Our lips are so dry, she says, we could start a fire,
kissing. Once, we were incendiary as match tips,
any flick of skin on skin: a conflagration,
a curtain of flame through which we saw the world.
Something as coy as oxygen fed us,
our bodies the proverbial two sticks rubbed in concert.
And wasn’t it exciting? But fire never holds still,
never latches on to a sole identity.
Like when the dollar-store factory caught fire
and the flames changed complexion
with every new pallet of trinkets
they pressed their tongues to,
chameleons gauging mood by mouth.
Scoff, if you will, at the stupidity of moths,
flying doggedly into the heat of their own deaths,
but when that fire flowered beside the railroad tracks
like an awful poppy, we spilled from the doors
of homes and cars and the 78 bus,
as phototaxic as any bug that ever kissed the blue light.
Suppose the campfire’s flicker gestured
like the hands of an Arabian dancer,
liquid and hypnotic, training the eye
to its breathtaking center.
Suppose the conflagration,
caressed by its necklace of stones,
dissolves the sound of those other children,
the grandfather, the whip-poor-will
at the lip of Toothaker’s farm,
the wind in the pines
and the pines themselves.
Why, then, should it surprise
when the boy, seated atop the picnic table,
tumbles forward, head over heels in a daze,
into the fire’s warm embrace?
I am the first to put out the light,
press my face to the pillow,
nesting there like a dog in its pile of rags.
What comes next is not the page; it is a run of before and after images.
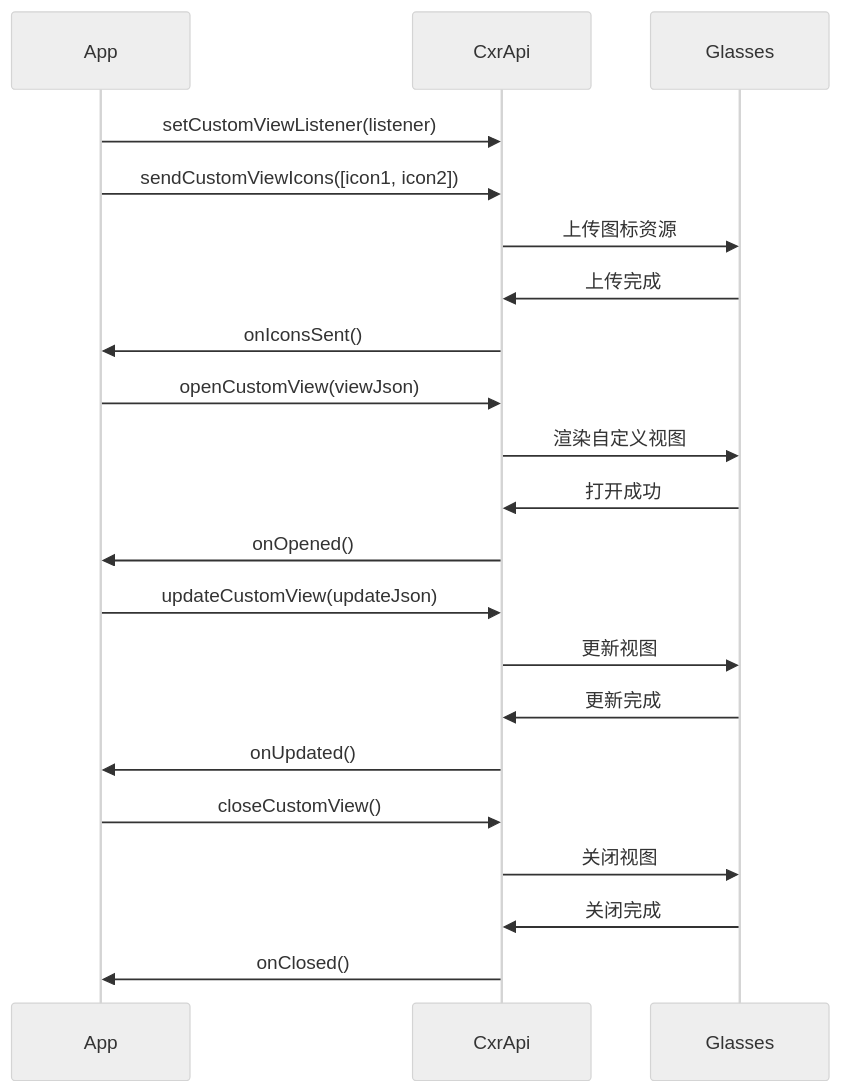
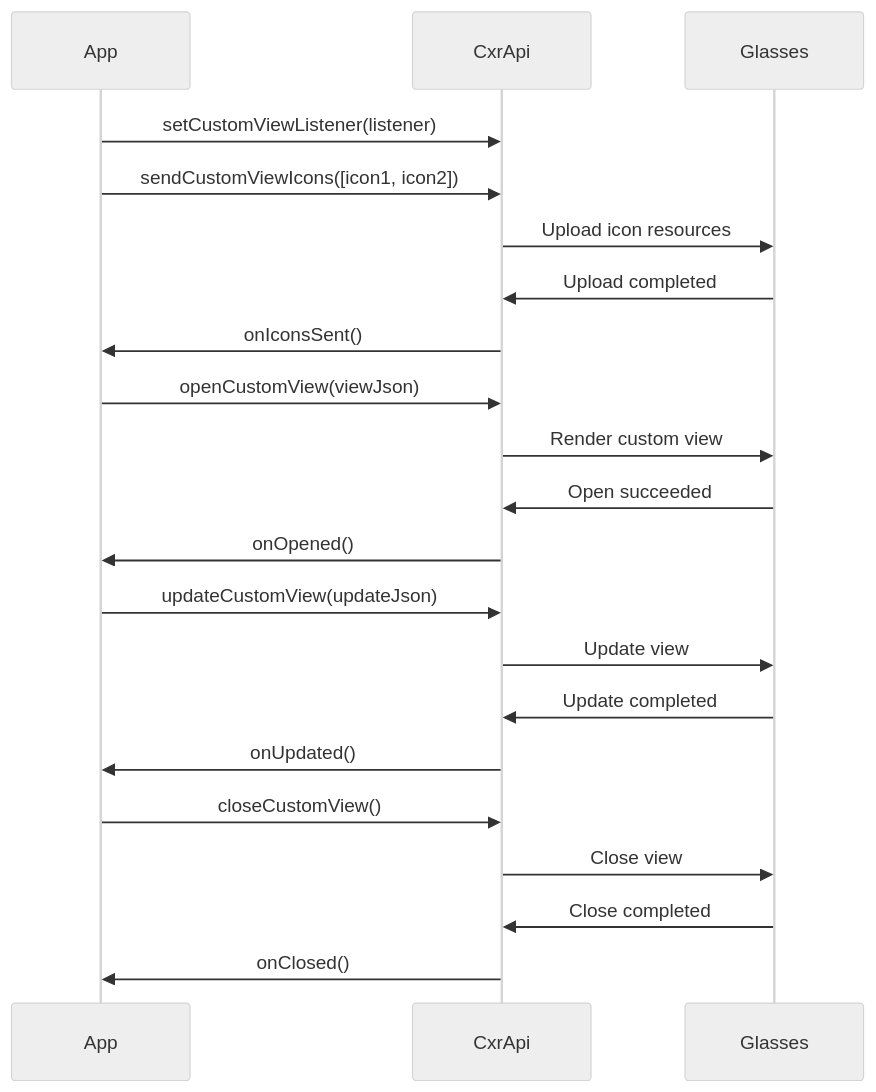
One commit to thuongtin/CXRMSamples1.0.3 changed the fifth of 7 diagrams in design.md. Above: the diagram before and after it, drawn with Mermaid (neutral theme). The commit also changed other lines of this file and 20 other files, not shown here.

````diff
--- a/design.md
+++ b/design.md
@@ -637,24 +620,24 @@
 ```mermaid
 sequenceDiagram
     participant App
     participant CxrApi
     participant Glasses
     
     App->>CxrApi: setCustomViewListener(listener)
     App->>CxrApi: sendCustomViewIcons([icon1, icon2])
-    CxrApi->>Glasses: 上传图标资源
-    Glasses->>CxrApi: 上传完成
+    CxrApi->>Glasses: Upload icon resources
+    Glasses->>CxrApi: Upload completed
     CxrApi->>App: onIconsSent()
     App->>CxrApi: openCustomView(viewJson)
-    CxrApi->>Glasses: 渲染自定义视图
-    Glasses->>CxrApi: 打开成功
+    CxrApi->>Glasses: Render custom view
+    Glasses->>CxrApi: Open succeeded
     CxrApi->>App: onOpened()
     App->>CxrApi: updateCustomView(updateJson)
-    CxrApi->>Glasses: 更新视图
-    Glasses->>CxrApi: 更新完成
+    CxrApi->>Glasses: Update view
+    Glasses->>CxrApi: Update completed
     CxrApi->>App: onUpdated()
     App->>CxrApi: closeCustomView()
-    CxrApi->>Glasses: 关闭视图
-    Glasses->>CxrApi: 关闭完成
+    CxrApi->>Glasses: Close view
+    Glasses->>CxrApi: Close completed
     CxrApi->>App: onClosed()
 ```
````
I feel a familiar body, then, lean across
from the opposite side of the bed,
familiar words fall upon my ear,
familiar lips touch lightly to my cheek.
I tell you this, young lovers:
the fire is a liar, a ravishing fiction
that diverts notice from the unassuming ember,
which knows a thing or two about how to linger.